Read the lines below. Copy out any that hold the string "miệng".

(Data excerpts)
━━━━━━━━━━━━━━━━

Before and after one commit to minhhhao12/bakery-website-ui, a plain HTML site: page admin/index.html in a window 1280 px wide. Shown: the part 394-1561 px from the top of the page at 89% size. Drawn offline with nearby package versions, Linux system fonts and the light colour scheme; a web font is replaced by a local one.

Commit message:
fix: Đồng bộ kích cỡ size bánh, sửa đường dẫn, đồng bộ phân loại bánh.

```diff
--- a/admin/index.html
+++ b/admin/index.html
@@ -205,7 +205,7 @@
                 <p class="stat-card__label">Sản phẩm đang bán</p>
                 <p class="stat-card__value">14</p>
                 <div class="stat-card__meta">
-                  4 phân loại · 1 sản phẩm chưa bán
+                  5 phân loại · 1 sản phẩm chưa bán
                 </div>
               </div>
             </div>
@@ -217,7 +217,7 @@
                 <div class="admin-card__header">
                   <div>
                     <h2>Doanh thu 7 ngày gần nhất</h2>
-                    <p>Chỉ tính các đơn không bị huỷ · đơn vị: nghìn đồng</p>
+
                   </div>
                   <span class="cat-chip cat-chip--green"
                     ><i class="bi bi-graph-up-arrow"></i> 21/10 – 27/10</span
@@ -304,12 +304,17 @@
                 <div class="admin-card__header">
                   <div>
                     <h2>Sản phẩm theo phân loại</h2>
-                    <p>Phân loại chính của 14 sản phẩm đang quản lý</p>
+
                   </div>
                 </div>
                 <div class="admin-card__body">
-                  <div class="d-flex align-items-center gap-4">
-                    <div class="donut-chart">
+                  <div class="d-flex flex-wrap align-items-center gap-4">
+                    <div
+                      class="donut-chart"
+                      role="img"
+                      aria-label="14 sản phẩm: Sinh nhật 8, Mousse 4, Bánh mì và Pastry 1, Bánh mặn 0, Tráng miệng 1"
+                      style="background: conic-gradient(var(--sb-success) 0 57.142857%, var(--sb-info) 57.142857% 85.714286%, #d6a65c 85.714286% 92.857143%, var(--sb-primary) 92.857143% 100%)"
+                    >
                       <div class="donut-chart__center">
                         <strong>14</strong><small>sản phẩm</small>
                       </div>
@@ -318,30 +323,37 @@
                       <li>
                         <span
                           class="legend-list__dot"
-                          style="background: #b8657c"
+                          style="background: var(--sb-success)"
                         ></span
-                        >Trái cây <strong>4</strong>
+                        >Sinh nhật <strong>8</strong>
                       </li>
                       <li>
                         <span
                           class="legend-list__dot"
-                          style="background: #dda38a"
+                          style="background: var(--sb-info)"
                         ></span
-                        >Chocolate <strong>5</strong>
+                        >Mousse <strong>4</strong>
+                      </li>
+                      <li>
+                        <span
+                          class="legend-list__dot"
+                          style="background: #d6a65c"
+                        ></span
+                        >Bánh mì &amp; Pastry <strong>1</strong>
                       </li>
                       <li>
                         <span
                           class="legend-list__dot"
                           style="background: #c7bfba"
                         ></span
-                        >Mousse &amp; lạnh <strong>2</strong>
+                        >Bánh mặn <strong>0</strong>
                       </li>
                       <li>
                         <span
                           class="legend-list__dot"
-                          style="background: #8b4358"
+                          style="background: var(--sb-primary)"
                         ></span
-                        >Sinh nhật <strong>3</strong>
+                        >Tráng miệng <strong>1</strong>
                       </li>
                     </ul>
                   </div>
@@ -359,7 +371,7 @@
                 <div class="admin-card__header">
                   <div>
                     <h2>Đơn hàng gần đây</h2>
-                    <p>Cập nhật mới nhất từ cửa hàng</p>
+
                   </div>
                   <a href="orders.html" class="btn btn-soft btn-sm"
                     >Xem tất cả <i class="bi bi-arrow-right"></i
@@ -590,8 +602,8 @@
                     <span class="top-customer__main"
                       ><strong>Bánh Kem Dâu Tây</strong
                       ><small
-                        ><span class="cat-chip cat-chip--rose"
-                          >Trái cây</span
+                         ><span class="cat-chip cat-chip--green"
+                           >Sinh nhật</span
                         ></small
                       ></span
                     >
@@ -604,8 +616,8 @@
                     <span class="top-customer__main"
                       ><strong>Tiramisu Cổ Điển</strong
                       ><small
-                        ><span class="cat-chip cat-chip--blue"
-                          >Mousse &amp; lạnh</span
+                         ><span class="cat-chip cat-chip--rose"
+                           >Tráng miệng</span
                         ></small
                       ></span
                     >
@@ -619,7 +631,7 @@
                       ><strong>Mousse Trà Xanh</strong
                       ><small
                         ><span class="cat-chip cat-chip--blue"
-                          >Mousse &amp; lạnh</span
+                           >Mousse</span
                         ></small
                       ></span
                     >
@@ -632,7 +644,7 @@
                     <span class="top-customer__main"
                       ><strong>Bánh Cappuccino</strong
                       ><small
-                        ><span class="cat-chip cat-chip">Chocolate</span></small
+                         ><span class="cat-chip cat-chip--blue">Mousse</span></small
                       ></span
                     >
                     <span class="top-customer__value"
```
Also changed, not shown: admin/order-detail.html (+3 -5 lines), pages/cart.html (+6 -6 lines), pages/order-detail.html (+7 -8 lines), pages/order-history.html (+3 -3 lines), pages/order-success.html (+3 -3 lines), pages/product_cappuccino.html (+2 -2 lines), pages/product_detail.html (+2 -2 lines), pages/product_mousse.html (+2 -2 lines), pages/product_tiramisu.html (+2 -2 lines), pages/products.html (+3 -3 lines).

━━━━━━━━━━━━━━━━

### Response for this exercise:
+                      aria-label="14 sản phẩm: Sinh nhật 8, Mousse 4, Bánh mì và Pastry 1, Bánh mặn 0, Tráng miệng 1"
+                        >Tráng miệng <strong>1</strong>
+                           >Tráng miệng</span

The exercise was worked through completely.